Your task is to print all of the entries exactly, though the pictures should not be included.

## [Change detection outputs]

▬▬▬▬▬▬▬▬▬▬

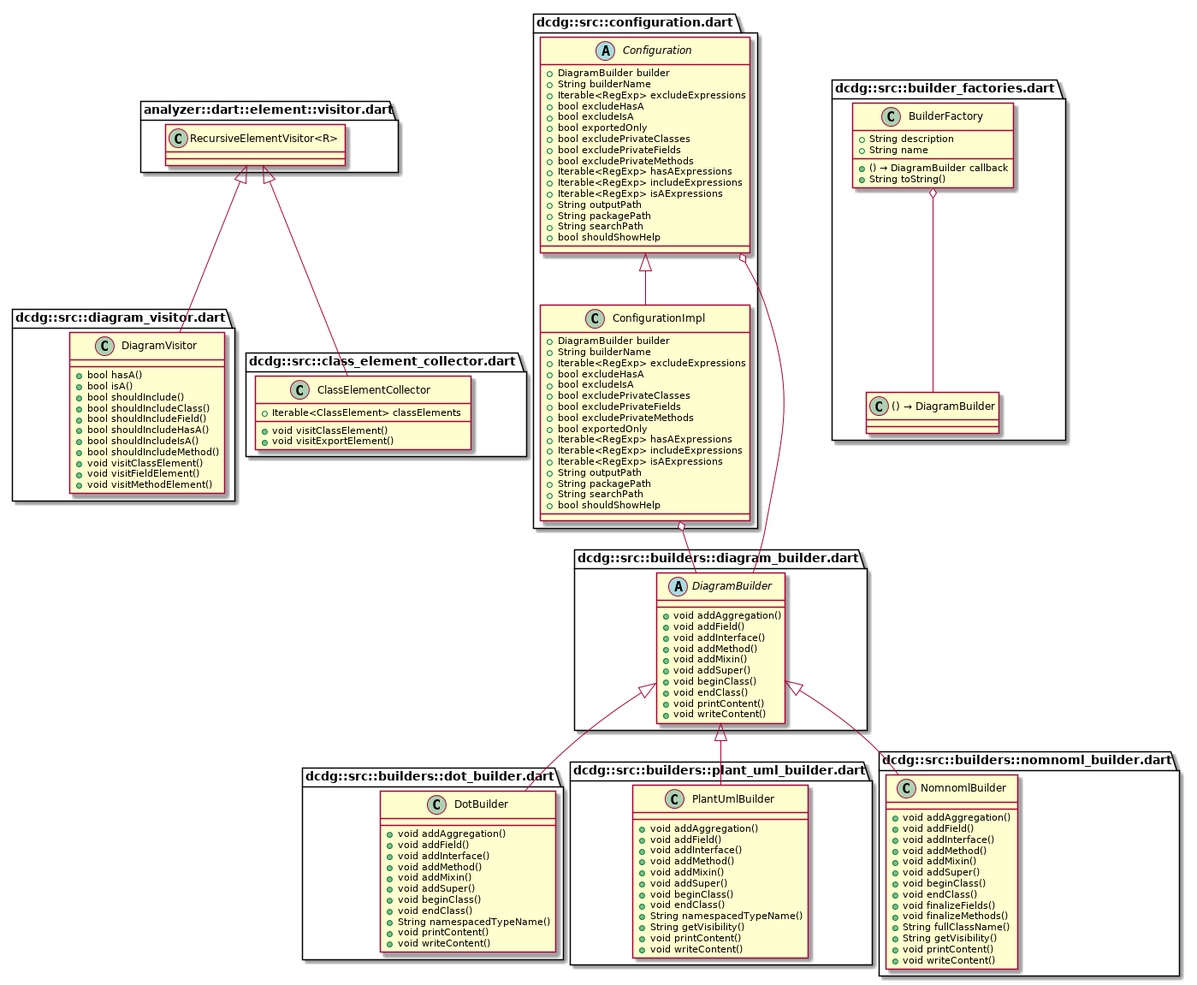
Before: example/dcdg.png, a diagram exported from PlantUML (glesica/dcdg.dart).
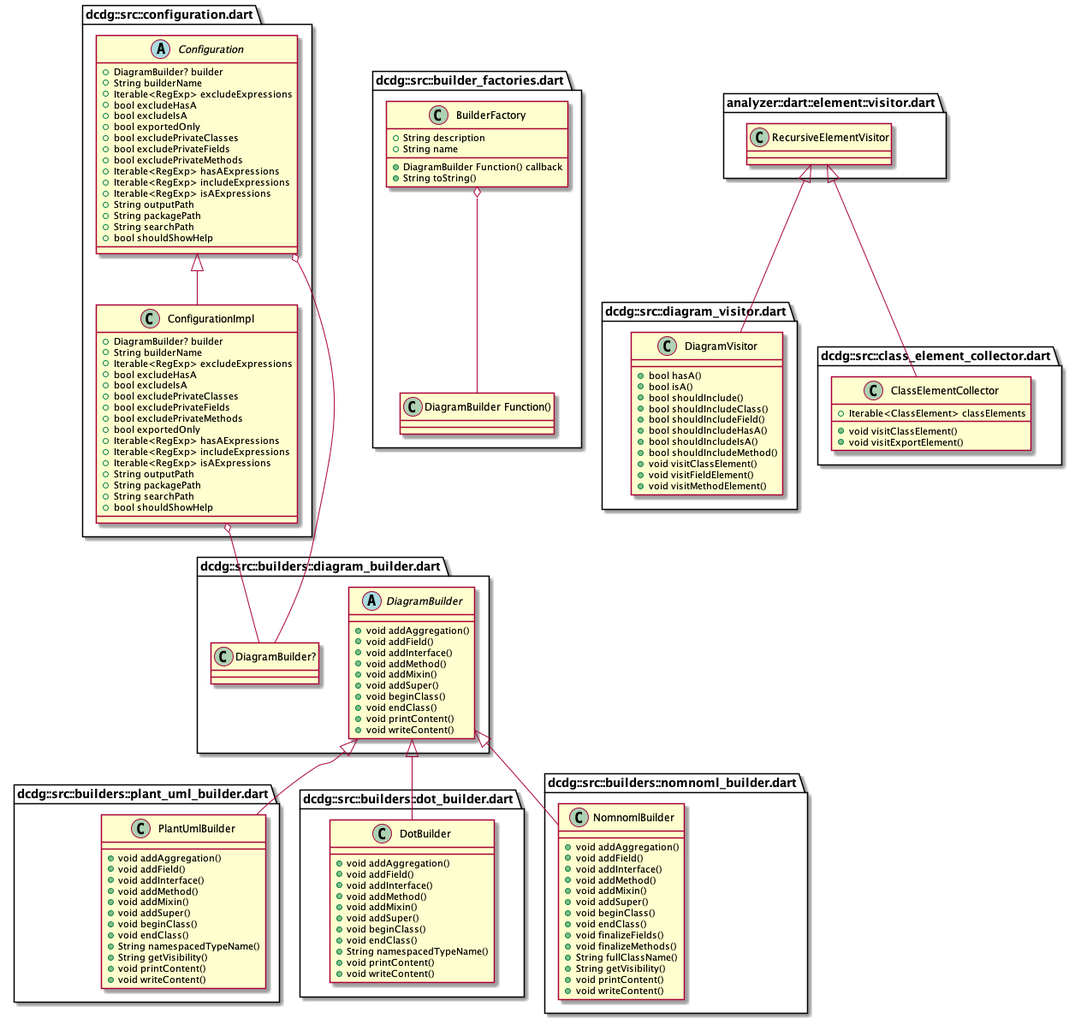
Above is the later version.

What changed in the source:
```diff
@@ -1,37 +1,5 @@
 @startuml
 set namespaceSeparator ::
-
-class "dcdg::src::diagram_visitor.dart::DiagramVisitor" {
-  +bool hasA()
-  +bool isA()
-  +bool shouldInclude()
-  +bool shouldIncludeClass()
-  +bool shouldIncludeField()
-  +bool shouldIncludeHasA()
-  +bool shouldIncludeIsA()
-  +bool shouldIncludeMethod()
-  +void visitClassElement()
-  +void visitFieldElement()
-  +void visitMethodElement()
-}
-
-"analyzer::dart::element::visitor.dart::RecursiveElementVisitor<R>" <|-- "dcdg::src::diagram_visitor.dart::DiagramVisitor"
-
-class "dcdg::src::builders::dot_builder.dart::DotBuilder" {
-  +void addAggregation()
-  +void addField()
-  +void addInterface()
-  +void addMethod()
-  +void addMixin()
-  +void addSuper()
-  +void beginClass()
-  +void endClass()
-  +String namespacedTypeName()
-  +void printContent()
-  +void writeContent()
-}
-
-"dcdg::src::builders::diagram_builder.dart::DiagramBuilder" <|-- "dcdg::src::builders::dot_builder.dart::DotBuilder"
 
 class "dcdg::src::builders::plant_uml_builder.dart::PlantUmlBuilder" {
   +void addAggregation()
@@ -49,6 +17,22 @@
 }
 
 "dcdg::src::builders::diagram_builder.dart::DiagramBuilder" <|-- "dcdg::src::builders::plant_uml_builder.dart::PlantUmlBuilder"
+
+class "dcdg::src::builders::dot_builder.dart::DotBuilder" {
+  +void addAggregation()
+  +void addField()
+  +void addInterface()
+  +void addMethod()
+  +void addMixin()
+  +void addSuper()
+  +void beginClass()
+  +void endClass()
+  +String namespacedTypeName()
+  +void printContent()
+  +void writeContent()
+}
+
+"dcdg::src::builders::diagram_builder.dart::DiagramBuilder" <|-- "dcdg::src::builders::dot_builder.dart::DotBuilder"
 
 abstract class "dcdg::src::builders::diagram_builder.dart::DiagramBuilder" {
   +void addAggregation()
@@ -82,8 +66,17 @@
 
 "dcdg::src::builders::diagram_builder.dart::DiagramBuilder" <|-- "dcdg::src::builders::nomnoml_builder.dart::NomnomlBuilder"
 
+class "dcdg::src::builder_factories.dart::BuilderFactory" {
+  +DiagramBuilder Function() callback
+  +String description
+  +String name
+  +String toString()
+}
+
+"dcdg::src::builder_factories.dart::BuilderFactory" o-- "dcdg::src::builder_factories.dart::DiagramBuilder Function()"
+
 abstract class "dcdg::src::configuration.dart::Configuration" {
-  +DiagramBuilder builder
+  +DiagramBuilder? builder
   +String builderName
   +Iterable<RegExp> excludeExpressions
   +bool excludeHasA
@@ -101,10 +94,10 @@
   +bool shouldShowHelp
 }
 
-"dcdg::src::configuration.dart::Configuration" o-- "dcdg::src::builders::diagram_builder.dart::DiagramBuilder"
+"dcdg::src::configuration.dart::Configuration" o-- "dcdg::src::builders::diagram_builder.dart::DiagramBuilder?"
 
 class "dcdg::src::configuration.dart::ConfigurationImpl" {
-  +DiagramBuilder builder
+  +DiagramBuilder? builder
   +String builderName
   +Iterable<RegExp> excludeExpressions
   +bool excludeHasA
@@ -122,17 +115,24 @@
   +bool shouldShowHelp
 }
 
-"dcdg::src::configuration.dart::ConfigurationImpl" o-- "dcdg::src::builders::diagram_builder.dart::DiagramBuilder"
+"dcdg::src::configuration.dart::ConfigurationImpl" o-- "dcdg::src::builders::diagram_builder.dart::DiagramBuilder?"
 "dcdg::src::configuration.dart::Configuration" <|-- "dcdg::src::configuration.dart::ConfigurationImpl"
 
-class "dcdg::src::builder_factories.dart::BuilderFactory" {
-  +() → DiagramBuilder callback
-  +String description
-  +String name
-  +String toString()
+class "dcdg::src::diagram_visitor.dart::DiagramVisitor" {
+  +bool hasA()
+  +bool isA()
+  +bool shouldInclude()
+  +bool shouldIncludeClass()
+  +bool shouldIncludeField()
+  +bool shouldIncludeHasA()
+  +bool shouldIncludeIsA()
+  +bool shouldIncludeMethod()
+  +void visitClassElement()
+  +void visitFieldElement()
+  +void visitMethodElement()
 }
 
-"dcdg::src::builder_factories.dart::BuilderFactory" o-- "dcdg::src::builder_factories.dart::() → DiagramBuilder"
+"analyzer::dart::element::visitor.dart::RecursiveElementVisitor" <|-- "dcdg::src::diagram_visitor.dart::DiagramVisitor"
 
 class "dcdg::src::class_element_collector.dart::ClassElementCollector" {
   +Iterable<ClassElement> classElements
@@ -140,7 +140,7 @@
   +void visitExportElement()
 }
 
-"analyzer::dart::element::visitor.dart::RecursiveElementVisitor<R>" <|-- "dcdg::src::class_element_collector.dart::ClassElementCollector"
+"analyzer::dart::element::visitor.dart::RecursiveElementVisitor" <|-- "dcdg::src::class_element_collector.dart::ClassElementCollector"
 
 
 @enduml
```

▬▬▬▬▬▬▬▬▬▬

## [SOLUTION BELOW]
Before: example/dcdg.png, a diagram exported from PlantUML (glesica/dcdg.dart).
Above is the later version.

What changed in the source:
```diff
@@ -1,37 +1,5 @@
 @startuml
 set namespaceSeparator ::
-
-class "dcdg::src::diagram_visitor.dart::DiagramVisitor" {
-  +bool hasA()
-  +bool isA()
-  +bool shouldInclude()
-  +bool shouldIncludeClass()
-  +bool shouldIncludeField()
-  +bool shouldIncludeHasA()
-  +bool shouldIncludeIsA()
-  +bool shouldIncludeMethod()
-  +void visitClassElement()
-  +void visitFieldElement()
-  +void visitMethodElement()
-}
-
-"analyzer::dart::element::visitor.dart::RecursiveElementVisitor<R>" <|-- "dcdg::src::diagram_visitor.dart::DiagramVisitor"
-
-class "dcdg::src::builders::dot_builder.dart::DotBuilder" {
-  +void addAggregation()
-  +void addField()
-  +void addInterface()
-  +void addMethod()
-  +void addMixin()
-  +void addSuper()
-  +void beginClass()
-  +void endClass()
-  +String namespacedTypeName()
-  +void printContent()
-  +void writeContent()
-}
-
-"dcdg::src::builders::diagram_builder.dart::DiagramBuilder" <|-- "dcdg::src::builders::dot_builder.dart::DotBuilder"
 
 class "dcdg::src::builders::plant_uml_builder.dart::PlantUmlBuilder" {
   +void addAggregation()
@@ -49,6 +17,22 @@
 }
 
 "dcdg::src::builders::diagram_builder.dart::DiagramBuilder" <|-- "dcdg::src::builders::plant_uml_builder.dart::PlantUmlBuilder"
+
+class "dcdg::src::builders::dot_builder.dart::DotBuilder" {
+  +void addAggregation()
+  +void addField()
+  +void addInterface()
+  +void addMethod()
+  +void addMixin()
+  +void addSuper()
+  +void beginClass()
+  +void endClass()
+  +String namespacedTypeName()
+  +void printContent()
+  +void writeContent()
+}
+
+"dcdg::src::builders::diagram_builder.dart::DiagramBuilder" <|-- "dcdg::src::builders::dot_builder.dart::DotBuilder"
 
 abstract class "dcdg::src::builders::diagram_builder.dart::DiagramBuilder" {
   +void addAggregation()
@@ -82,8 +66,17 @@
 
 "dcdg::src::builders::diagram_builder.dart::DiagramBuilder" <|-- "dcdg::src::builders::nomnoml_builder.dart::NomnomlBuilder"
 
+class "dcdg::src::builder_factories.dart::BuilderFactory" {
+  +DiagramBuilder Function() callback
+  +String description
+  +String name
+  +String toString()
+}
+
+"dcdg::src::builder_factories.dart::BuilderFactory" o-- "dcdg::src::builder_factories.dart::DiagramBuilder Function()"
+
 abstract class "dcdg::src::configuration.dart::Configuration" {
-  +DiagramBuilder builder
+  +DiagramBuilder? builder
   +String builderName
   +Iterable<RegExp> excludeExpressions
   +bool excludeHasA
@@ -101,10 +94,10 @@
   +bool shouldShowHelp
 }
 
-"dcdg::src::configuration.dart::Configuration" o-- "dcdg::src::builders::diagram_builder.dart::DiagramBuilder"
+"dcdg::src::configuration.dart::Configuration" o-- "dcdg::src::builders::diagram_builder.dart::DiagramBuilder?"
 
 class "dcdg::src::configuration.dart::ConfigurationImpl" {
-  +DiagramBuilder builder
+  +DiagramBuilder? builder
   +String builderName
   +Iterable<RegExp> excludeExpressions
   +bool excludeHasA
@@ -122,17 +115,24 @@
   +bool shouldShowHelp
 }
 
-"dcdg::src::configuration.dart::ConfigurationImpl" o-- "dcdg::src::builders::diagram_builder.dart::DiagramBuilder"
+"dcdg::src::configuration.dart::ConfigurationImpl" o-- "dcdg::src::builders::diagram_builder.dart::DiagramBuilder?"
 "dcdg::src::configuration.dart::Configuration" <|-- "dcdg::src::configuration.dart::ConfigurationImpl"
 
-class "dcdg::src::builder_factories.dart::BuilderFactory" {
-  +() → DiagramBuilder callback
-  +String description
-  +String name
-  +String toString()
+class "dcdg::src::diagram_visitor.dart::DiagramVisitor" {
+  +bool hasA()
+  +bool isA()
+  +bool shouldInclude()
+  +bool shouldIncludeClass()
+  +bool shouldIncludeField()
+  +bool shouldIncludeHasA()
+  +bool shouldIncludeIsA()
+  +bool shouldIncludeMethod()
+  +void visitClassElement()
+  +void visitFieldElement()
+  +void visitMethodElement()
 }
 
-"dcdg::src::builder_factories.dart::BuilderFactory" o-- "dcdg::src::builder_factories.dart::() → DiagramBuilder"
+"analyzer::dart::element::visitor.dart::RecursiveElementVisitor" <|-- "dcdg::src::diagram_visitor.dart::DiagramVisitor"
 
 class "dcdg::src::class_element_collector.dart::ClassElementCollector" {
   +Iterable<ClassElement> classElements
@@ -140,7 +140,7 @@
   +void visitExportElement()
 }
 
-"analyzer::dart::element::visitor.dart::RecursiveElementVisitor<R>" <|-- "dcdg::src::class_element_collector.dart::ClassElementCollector"
+"analyzer::dart::element::visitor.dart::RecursiveElementVisitor" <|-- "dcdg::src::class_element_collector.dart::ClassElementCollector"
 
 
 @enduml
```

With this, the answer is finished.